One hundred fifty beeves are now in one herd, representing 3 generations: mature cows, their current calves, and last year's calves, who are now long-yearlings. We have not had this much concentration of beef in one group before, amounting to about 100,000 lbs. of weight. The above lot is nearly 5 acres in size, and they were only in it for one day, but when we start strip-grazing taller grass, impact upon the soil will be about 100,000 lbs. of weight per acre. One has to be careful with that much impact, but it becomes a powerful tool for building organic matter in soil, when managed properly.
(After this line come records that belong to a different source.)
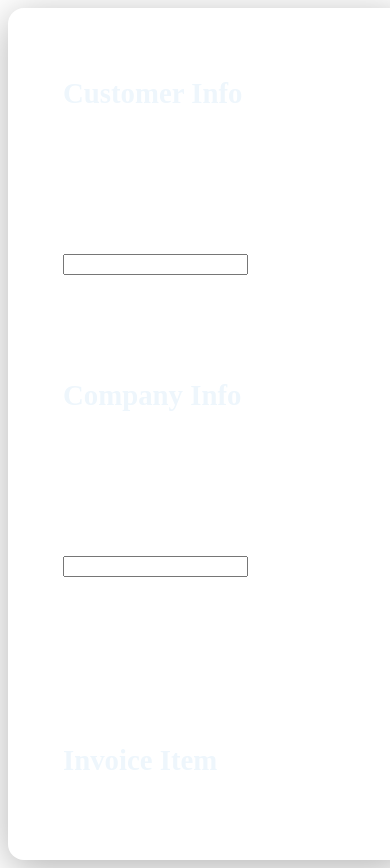
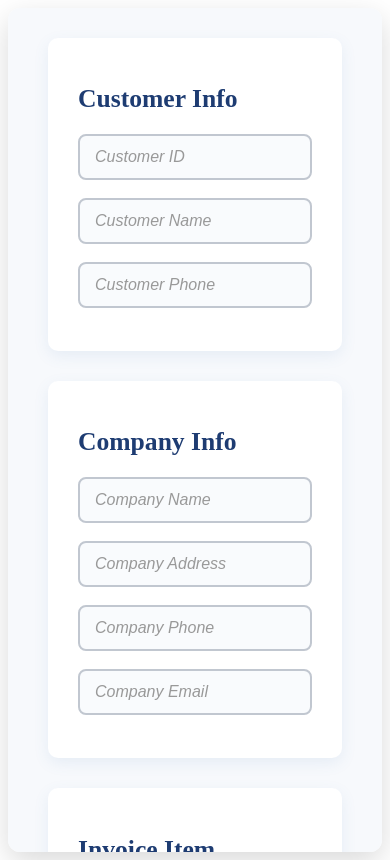
Before and after one commit to UsamaSafder/Invoice-Generate, an Angular app in the folder Invoice/: page /input in a window 390 px wide. Built offline with nearby package versions, Linux system fonts and the light colour scheme.

Commit message:
Update input.css

```diff
--- a/Invoice/src/app/input/input.css
+++ b/Invoice/src/app/input/input.css
@@ -7,240 +7,192 @@ body, html {
   display: flex;
   justify-content: center;
   align-items: center;
+  padding: 20px;
+  box-sizing: border-box;
   color: #222;
 }
 
-/* Allow scroll if form grows taller */
+/* === FORM CONTAINER === */
 .invoice-form {
-  background: rgba(255, 255, 255, 0.12);
-  backdrop-filter: blur(14px);
-  -webkit-backdrop-filter: blur(14px);
-  border-radius: 16px;
-  box-shadow: 0 8px 40px rgba(0, 0, 0, 0.3);
-  width: 480px;
-  max-width: 90vw;
+  background: #f7f9fc; /* solid light background for clarity */
+  border-radius: 12px;
+  box-shadow: 0 10px 30px rgba(0, 0, 0, 0.15);
+  max-width: 900px;
+  width: 100%;
+  padding: 30px 40px;
+  box-sizing: border-box;
+  overflow-y: auto;
   max-height: 90vh;
-  padding: 30px 40px 40px 40px;
-  overflow-y: auto;
+  display: grid;
+  grid-template-columns: repeat(2, 1fr);
+  grid-gap: 30px;
+}
+
+/* === FORM BLOCKS (sections) === */
+.form-block {
+  background: #fff;
+  padding: 25px 30px;
+  border-radius: 10px;
+  box-shadow: 0 5px 15px rgba(80, 130, 190, 0.1);
   display: flex;
   flex-direction: column;
-  user-select: none;
-  transition: box-shadow 0.3s ease;
+  grid-column: span 2; /* full width by default */
 }
 
-.invoice-form:hover {
-  box-shadow: 0 12px 60px rgba(0, 0, 0, 0.5);
+.customer-info,
+.company-info,
+.invoice-item,
+.payment-info {
+  grid-column: span 2;
 }
 
-/* === FORM BLOCKS === */
-.form-block {
-  background: rgba(255, 255, 255, 0.2);
-  border-radius: 14px;
-  padding: 25px 30px;
-  margin-bottom: 30px;
-  box-shadow: inset 0 0 10px rgba(255, 255, 255, 0.12);
-  transition: background-color 0.3s ease;
+/* Place two inputs side by side inside each section except invoice-item which is grid-column: 2 */
+.customer-info .input-box,
+.company-info .input-box,
+.payment-info .input-box {
+  flex: 1 1 48%;
+  margin-bottom: 15px;
 }
 
-.form-block:hover {
-  background: rgba(255, 255, 255, 0.3);
-  box-shadow: inset 0 0 15px rgba(255, 255, 255, 0.2);
+.invoice-item .input-box {
+  margin-bottom: 15px;
+  width: 100%;
+}
+
+/* Exception: place two inputs in one row for Customer Info and Company Info */
+.customer-info,
+.company-info {
+  display: flex;
+  flex-wrap: wrap;
+  gap: 15px 20px;
+}
+
+.payment-info {
+  display: flex;
+  flex-wrap: wrap;
+  gap: 15px 20px;
 }
 
 /* === HEADINGS === */
 h1 {
-  font-size: 1.8rem;
+  font-size: 1.6rem;
   font-weight: 700;
-  margin-bottom: 18px;
-  color: #eef6fc;
-  text-shadow: 0 0 6px rgba(255,255,255,0.6);
-  user-select: none;
-}
-
-h3 {
-  color: #cce7ff;
-  font-weight: 600;
-  margin-bottom: 12px;
+  margin-bottom: 20px;
+  color: #1e3c72;
   user-select: none;
 }
 
 /* === INPUT FIELDS === */
 input[type="text"],
 input[type="number"],
+input[type="tel"],
 input[type="email"],
 input[type="date"] {
   width: 100%;
   padding: 12px 15px;
-  margin-bottom: 18px;
-  border: 2px solid rgba(255,255,255,0.4);
-  border-radius: 10px;
   font-size: 1rem;
   font-weight: 500;
-  background: rgba(255,255,255,0.25);
+  border: 2px solid #c1c7d0;
+  border-radius: 8px;
+  background: #f9fbfd;
   color: #1a1a1a;
-  transition:
-    border-color 0.25s ease,
-    background-color 0.3s ease,
-    box-shadow 0.3s ease;
-  outline-offset: 3px;
+  box-sizing: border-box;
+  transition: border-color 0.25s ease, box-shadow 0.25s ease;
 }
 
 input::placeholder {
-  color: rgba(255, 255, 255, 0.7);
+  color: #999;
   font-style: italic;
-  transition: opacity 0.3s ease;
 }
 
 input:focus {
-  border-color: #50a7c2;
-  background: rgba(255, 255, 255, 0.85);
-  box-shadow: 0 0 10px rgba(80, 167, 194, 0.8);
+  border-color: #2a5298;
+  box-shadow: 0 0 8px rgba(42, 82, 152, 0.5);
   outline: none;
 }
 
-input:focus::placeholder {
-  opacity: 0.3;
-}
-
-/* Hover effect for inputs */
 input:hover:not(:focus) {
-  border-color: #88c7e8;
-  background: rgba(255, 255, 255, 0.45);
+  border-color: #5678b9;
 }
 
 /* === BUTTONS === */
 button {
-  padding: 12px 26px;
-  border-radius: 12px;
-  border: none;
+  padding: 12px 28px;
   font-size: 1rem;
   font-weight: 700;
+  border-radius: 10px;
+  border: none;
   cursor: pointer;
   user-select: none;
-  transition: all 0.3s ease;
-  box-shadow: 0 6px 15px rgba(80, 167, 194, 0.4);
   color: #fff;
-  background: linear-gradient(135deg, #50a7c2, #2a5298);
+  background: linear-gradient(135deg, #1e3c72, #2a5298);
+  box-shadow: 0 8px 18px rgba(30, 60, 114, 0.7);
+  transition: background 0.3s ease, box-shadow 0.3s ease, transform 0.2s ease;
+  align-self: flex-start;
   margin-top: 10px;
-  display: inline-block;
 }
 
-/* Submit button fills full width */
-.submit-btn {
+button[type="submit"] {
+  grid-column: span 2;
   width: 100%;
-  margin-top: 30px;
+  padding: 14px 0;
   font-size: 1.2rem;
-  background: linear-gradient(135deg, #1e3c72, #50a7c2);
-  box-shadow: 0 8px 20px rgba(30, 60, 114, 0.7);
+  background: linear-gradient(135deg, #2a5298, #1e3c72);
+  box-shadow: 0 10px 25px rgba(42, 82, 152, 0.9);
 }
 
-button:hover {
-  background: linear-gradient(135deg, #2a5298, #1e3c72);
-  box-shadow: 0 10px 25px rgba(42, 82, 152, 0.9);
+button:disabled,
+button[disabled] {
+  background: #b0b6c3;
+  cursor: not-allowed;
+  box-shadow: none;
+  transform: none;
+}
+
+button:hover:not(:disabled) {
+  background: linear-gradient(135deg, #355aa8, #244079);
+  box-shadow: 0 12px 30px rgba(42, 82, 152, 1);
   transform: translateY(-2px);
 }
 
-button:active {
+button:active:not(:disabled) {
   transform: translateY(0);
-  box-shadow: 0 6px 15px rgba(30, 60, 114, 0.8);
+  box-shadow: 0 8px 20px rgba(30, 60, 114, 0.8);
 }
 
-/* Special add item button */
-button[type="button"] {
-  background: linear-gradient(135deg, #7dd5c0, #50a7c2);
-  color: #1a1a1a;
-  box-shadow: 0 6px 15px rgba(125, 213, 192, 0.6);
-}
-
-button[type="button"]:hover {
-  background: linear-gradient(135deg, #50a7c2, #2a8bb9);
-  box-shadow: 0 8px 22px rgba(80, 167, 194, 0.8);
-}
-
-/* === ITEMS LIST === */
-.items-list-wrapper {
-  max-height: 140px;
-  overflow-y: auto;
-  background: rgba(255, 255, 255, 0.15);
-  border-radius: 10px;
-  padding: 8px 15px;
-  box-shadow: inset 0 0 12px rgba(255,255,255,0.2);
-  margin-bottom: 15px;
-}
-
-.items-list {
-  list-style: none;
-  padding-left: 0;
-  margin: 0;
-  color: #e0f2ff;
-  font-weight: 600;
-  font-size: 0.95rem;
-}
-
-.items-list li {
-  padding: 6px 8px;
-  border-bottom: 1px solid rgba(255, 255, 255, 0.1);
+/* === ERROR MESSAGES === */
+.error {
+  color: #d93025;
+  font-size: 0.85rem;
+  margin-top: 4px;
   user-select: none;
 }
 
-.items-list li:last-child {
-  border-bottom: none;
-}
-
-/* Scrollbar styling for the items list */
-.items-list-wrapper::-webkit-scrollbar {
-  width: 8px;
-}
-
-.items-list-wrapper::-webkit-scrollbar-track {
-  background: rgba(255, 255, 255, 0.1);
-  border-radius: 10px;
-}
-
-.items-list-wrapper::-webkit-scrollbar-thumb {
-  background: #50a7c2;
-  border-radius: 10px;
-}
-
-/* === LABELS & PARAGRAPHS === */
-label {
-  font-weight: 700;
-  font-size: 1rem;
-  color: #dceefc;
-  margin-bottom: 8px;
-  display: block;
-  user-select: none;
-}
-
-p {
-  font-weight: 600;
-  font-size: 1.1rem;
-  margin: 10px 0 6px 0;
-  color: #d0e7fb;
-  user-select: none;
-}
-
-p strong {
-  color: #a1d4f7;
-}
-
-/* === RESPONSIVE === */
-@media (max-width: 540px) {
+/* === Responsive adjustments === */
+@media (max-width: 860px) {
   .invoice-form {
-    width: 95vw;
-    padding: 20px 25px 30px 25px;
-    max-height: 95vh;
+    grid-template-columns: 1fr;
+    max-height: 100vh;
   }
 
-  input[type="text"],
-  input[type="number"],
-  input[type="email"],
-  input[type="date"] {
-    font-size: 0.95rem;
+  .form-block {
+    grid-column: span 1;
   }
 
-  button, .submit-btn {
-    font-size: 1rem;
-    padding: 10px 20px;
+  .customer-info,
+  .company-info,
+  .payment-info {
+    display: block;
+  }
+
+  .customer-info .input-box,
+  .company-info .input-box,
+  .payment-info .input-box {
+    flex: 1 1 100%;
+    margin-bottom: 18px;
+  }
+
+  button[type="submit"] {
+    grid-column: span 1;
   }
 }
```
Our tractor "went down", so we had to start full-time grazing a few days earlier than planned. Pasture growth had started to accelerate before this cold snap, so timing is about right. The hay we had been giving cows proved to be of less and less interest, as grass began growing. Clark has a grazing plan in place, which we look forward to executing after a long winter of feeding hay.
Though the beeves above are practicing physical distancing quite well, as you can see, when they pass through the gate, they become a shoulder-to-shoulder stream mayhem. But I understand the Governor has created an exemption for Red Devon cows anyway, so we feel good about their role in the great realignment that is currently underway in our society.
Last night we had an early Easter dinner, in order to share with you possibilities for a leg of lamb. Susan cooked this one via the sous-vide method; 124 degrees for three hours, followed by 500 degrees in the oven for 15 minutes. This is a boneless leg, which is what we currently have in inventory.The key thing is not to over-cook the leg. It is best rare, which is 120 to 125 degrees. Don't go beyond 130 degrees, or it becomes tough. Boneless legs are also great for grilling. One unfolds the leg, and the uneven thickness creates varied degrees of doneness for varied inclinations. It is also great smoked.
We have a number on hand. If you would like to order one for Sunday's pick-up, there is still time until midnight tonight. Order here.
The meal was complemented by potato pancakes, laced with goat's cheese, and local spinach. We couldn't help marveling at the integrity and beauty of the food.
You might also check out the table below, which I made about 15 years ago from ancient poplar boards that had served time in an original granary built on the farm. The result is they are mouse-eaten and time-worn. The table has been waiting for us to renovate this house, as it is ten feet long and wouldn't fit in our previous abodes. It had been residing in the hayloft of the barn and is now grateful to give voice in our dining room. Like all elders, it has rich tales to tell, which we reverently receive when sitting before it.
I look forward to seeing those who have placed orders for this Sunday at the USBank parking lot on Edwards Rd, from 9:30 to 11:30. Remember, the protocols are quite strict but accordingly effective at enabling the transfer of essential food from farmers' lands to your table: remain in the car, with trunk open, as you slowly pass by, and vendors will place your orders within; no exchange of cash or credit.
Drausin & Susan